Sunday, September 07, 2014

How to Care for an Older Hamster

*Chance lived to be 4 years old*

Most Teddy Bear Hamsters (syrians) live between two and three years. While Chinese Dwarf Hamsters live between one and a half to three years. But like people each hamster is an individual and can live for less time or more time, depending on the care and the health of the hamster. If you buy a hamster at a Pet Store or breeder you should always ask how old it is so you will know. Keeping track of your pets age will help you to determine what's wrong and why he may be acting certain ways as he gets older.
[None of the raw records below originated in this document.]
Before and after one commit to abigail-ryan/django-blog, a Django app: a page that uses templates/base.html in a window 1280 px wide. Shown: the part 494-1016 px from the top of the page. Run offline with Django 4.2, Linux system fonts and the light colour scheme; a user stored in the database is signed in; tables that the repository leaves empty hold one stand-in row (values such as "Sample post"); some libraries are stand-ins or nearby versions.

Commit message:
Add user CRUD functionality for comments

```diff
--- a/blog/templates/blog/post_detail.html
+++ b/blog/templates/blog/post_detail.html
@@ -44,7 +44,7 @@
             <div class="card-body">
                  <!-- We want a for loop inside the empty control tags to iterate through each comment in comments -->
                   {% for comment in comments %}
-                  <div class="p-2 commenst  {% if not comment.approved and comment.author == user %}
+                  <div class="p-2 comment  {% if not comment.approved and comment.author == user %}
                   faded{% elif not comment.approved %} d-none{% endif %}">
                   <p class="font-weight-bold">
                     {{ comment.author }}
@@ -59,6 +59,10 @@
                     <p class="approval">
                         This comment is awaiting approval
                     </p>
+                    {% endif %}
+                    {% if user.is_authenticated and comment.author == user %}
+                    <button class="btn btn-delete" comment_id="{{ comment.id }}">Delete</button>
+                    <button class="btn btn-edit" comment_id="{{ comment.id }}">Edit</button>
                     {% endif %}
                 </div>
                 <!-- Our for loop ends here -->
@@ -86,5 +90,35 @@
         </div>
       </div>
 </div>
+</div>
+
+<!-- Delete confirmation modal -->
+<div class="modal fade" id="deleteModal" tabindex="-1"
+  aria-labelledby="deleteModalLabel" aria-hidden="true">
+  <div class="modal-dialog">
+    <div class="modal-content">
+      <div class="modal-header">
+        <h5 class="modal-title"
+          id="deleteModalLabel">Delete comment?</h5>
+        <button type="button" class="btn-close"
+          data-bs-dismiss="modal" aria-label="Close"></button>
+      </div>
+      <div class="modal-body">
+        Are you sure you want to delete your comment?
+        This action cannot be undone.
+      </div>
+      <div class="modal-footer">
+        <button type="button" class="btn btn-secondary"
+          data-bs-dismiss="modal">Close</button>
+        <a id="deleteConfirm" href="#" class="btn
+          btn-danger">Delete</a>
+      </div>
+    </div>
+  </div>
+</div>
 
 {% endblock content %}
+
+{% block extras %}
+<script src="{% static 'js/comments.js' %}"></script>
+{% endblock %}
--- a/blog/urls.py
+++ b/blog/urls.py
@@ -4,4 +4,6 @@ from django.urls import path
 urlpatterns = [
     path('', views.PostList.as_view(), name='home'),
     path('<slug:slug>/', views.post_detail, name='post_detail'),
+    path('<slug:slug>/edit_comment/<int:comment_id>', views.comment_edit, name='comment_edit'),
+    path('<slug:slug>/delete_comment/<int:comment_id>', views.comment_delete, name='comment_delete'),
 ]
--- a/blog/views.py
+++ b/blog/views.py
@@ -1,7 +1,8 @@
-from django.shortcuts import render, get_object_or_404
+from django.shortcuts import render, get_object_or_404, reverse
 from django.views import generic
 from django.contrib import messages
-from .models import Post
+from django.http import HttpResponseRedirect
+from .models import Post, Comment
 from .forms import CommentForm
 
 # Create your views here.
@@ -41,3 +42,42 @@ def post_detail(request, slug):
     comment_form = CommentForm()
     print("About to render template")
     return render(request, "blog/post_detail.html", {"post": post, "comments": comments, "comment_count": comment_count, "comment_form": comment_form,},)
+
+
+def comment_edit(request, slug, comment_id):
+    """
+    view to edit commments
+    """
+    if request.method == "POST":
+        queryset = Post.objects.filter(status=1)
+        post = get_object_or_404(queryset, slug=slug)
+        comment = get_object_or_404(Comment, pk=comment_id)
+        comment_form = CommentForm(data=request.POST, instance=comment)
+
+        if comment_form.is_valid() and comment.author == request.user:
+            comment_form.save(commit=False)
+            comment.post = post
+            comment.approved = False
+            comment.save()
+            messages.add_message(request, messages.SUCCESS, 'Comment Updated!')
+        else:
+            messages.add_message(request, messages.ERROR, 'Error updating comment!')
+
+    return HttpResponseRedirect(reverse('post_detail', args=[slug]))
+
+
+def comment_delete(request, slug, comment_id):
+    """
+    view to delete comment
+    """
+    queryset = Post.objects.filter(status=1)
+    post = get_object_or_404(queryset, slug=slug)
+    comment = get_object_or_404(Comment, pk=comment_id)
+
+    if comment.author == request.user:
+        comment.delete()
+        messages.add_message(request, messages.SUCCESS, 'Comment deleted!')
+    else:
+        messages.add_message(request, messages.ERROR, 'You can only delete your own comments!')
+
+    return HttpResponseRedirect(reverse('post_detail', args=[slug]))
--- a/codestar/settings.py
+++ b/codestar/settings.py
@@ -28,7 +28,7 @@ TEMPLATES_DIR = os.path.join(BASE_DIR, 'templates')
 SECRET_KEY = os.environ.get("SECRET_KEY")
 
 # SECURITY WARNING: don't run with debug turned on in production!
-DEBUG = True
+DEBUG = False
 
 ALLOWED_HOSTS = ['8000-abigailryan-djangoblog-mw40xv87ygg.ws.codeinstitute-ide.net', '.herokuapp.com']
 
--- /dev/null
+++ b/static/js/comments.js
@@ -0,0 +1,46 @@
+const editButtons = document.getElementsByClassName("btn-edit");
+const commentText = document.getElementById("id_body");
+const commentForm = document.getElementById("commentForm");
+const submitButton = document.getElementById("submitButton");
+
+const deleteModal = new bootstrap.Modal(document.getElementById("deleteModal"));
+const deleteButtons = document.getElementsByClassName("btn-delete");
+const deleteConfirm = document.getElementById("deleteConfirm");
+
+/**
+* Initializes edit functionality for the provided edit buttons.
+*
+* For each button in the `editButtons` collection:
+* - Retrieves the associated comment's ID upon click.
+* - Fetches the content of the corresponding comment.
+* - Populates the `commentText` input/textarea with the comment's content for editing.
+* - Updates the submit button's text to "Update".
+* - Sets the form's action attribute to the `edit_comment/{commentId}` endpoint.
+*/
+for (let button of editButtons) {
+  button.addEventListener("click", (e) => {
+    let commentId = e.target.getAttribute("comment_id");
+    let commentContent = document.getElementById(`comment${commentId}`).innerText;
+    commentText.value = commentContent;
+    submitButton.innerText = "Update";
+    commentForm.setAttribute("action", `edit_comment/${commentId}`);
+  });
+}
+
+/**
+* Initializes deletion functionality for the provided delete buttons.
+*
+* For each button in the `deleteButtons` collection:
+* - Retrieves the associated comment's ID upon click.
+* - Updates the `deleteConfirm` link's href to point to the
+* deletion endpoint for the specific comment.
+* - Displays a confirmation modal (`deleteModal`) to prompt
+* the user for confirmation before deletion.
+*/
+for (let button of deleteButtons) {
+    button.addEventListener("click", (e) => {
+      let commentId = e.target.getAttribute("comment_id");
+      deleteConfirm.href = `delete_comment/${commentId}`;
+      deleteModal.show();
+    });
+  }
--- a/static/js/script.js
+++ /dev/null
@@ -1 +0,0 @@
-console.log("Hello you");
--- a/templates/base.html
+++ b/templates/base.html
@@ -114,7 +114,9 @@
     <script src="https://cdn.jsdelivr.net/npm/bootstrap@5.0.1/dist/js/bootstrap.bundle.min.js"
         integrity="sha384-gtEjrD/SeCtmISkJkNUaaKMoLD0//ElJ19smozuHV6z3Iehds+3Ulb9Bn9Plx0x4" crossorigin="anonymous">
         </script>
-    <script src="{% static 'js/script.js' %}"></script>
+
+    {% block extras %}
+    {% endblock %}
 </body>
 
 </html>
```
An older hamster will often times have bald spots, be less lively and not want to run around as much, and might not clean themselves as much as they did when they were younger. Therefore their fur may look unclean, but that does not mean you should give them a bath. Bathing your hamster should be a last resort as they can become chilled and get sick and it can be stressful for them. If they do get dirty you can wet a paper towel and clean off the dirty part. Most hamsters will then clean themselves where you got them wet.

Many Dwarf hamsters may bite or nip when they are younger and then mellow out as they get older. Sometimes if a hamster lives long past what is considered normal you may have to take special care of it. Some hamsters as they get older have a hard time chewing the seed mixture. This also means they can no longer bite. My hamster still tried to bite me when I handled him but he just had no strength to do so. I have had several hamsters that when they reached an age of three or more were not able to break through the sunflower seed shells or any other hard seeds and would have died of starvation. My Vet told me I could give him canned dog or cat food, baby food and any soft foods that I eat.

The Dwarf hamster I had was four years old and didn't like the cat food, but loved Mighty Dog canned Dog Food. I also fed him soft human foods. For six months I took him out of his cage at least six times a day and fed him. You could feed your hamster right in the cage but it's easier to take them out and let them take what they want, pouch a little for later and have some out with you. That way their cage won't have old food spoiling in it either. I always left him a little food in the cage to snack on if he got hungry though and just cleaned it out and put more in several times a day that way none of it spoiled.

With an older hamster you should also move them to a single story cage and make sure the water bottle in down low enough so that they don't have to climb to get a drink. In a large cage that has tubes to climb in, an older hamster may not have the strength to climb in order to reach the water bottle. They may also fall down the tubes and hurt themselves because as they get older they lose a lot of their strength. So it's best to remove all tubes and just have one level in the cage with a couple of small houses for him to hide and sleep in.

You may have to take your older hamster to the Veterinarian's office and have him put to sleep if it looks like he is too weak to walk around or eat anything or seems like he is in pain. I took Chance to the Vet's office twice the year this picture was taken, but she told me as long as he is still eating, can walk around and seems healthy there's no need to euthanize. But it is a huge undertaking and not one to be taken lightly. I had Chance with me pretty much all the time and for 6 months he required a lot of care, which I was happy to do. 

 When deciding whether or not to buy a small pet you should consider what you would do if a hamster you bought needed this type of care when they got older. Are you willing to put this type of time into taking care of your hamster? If the answer is no, then maybe you shouldn't get one.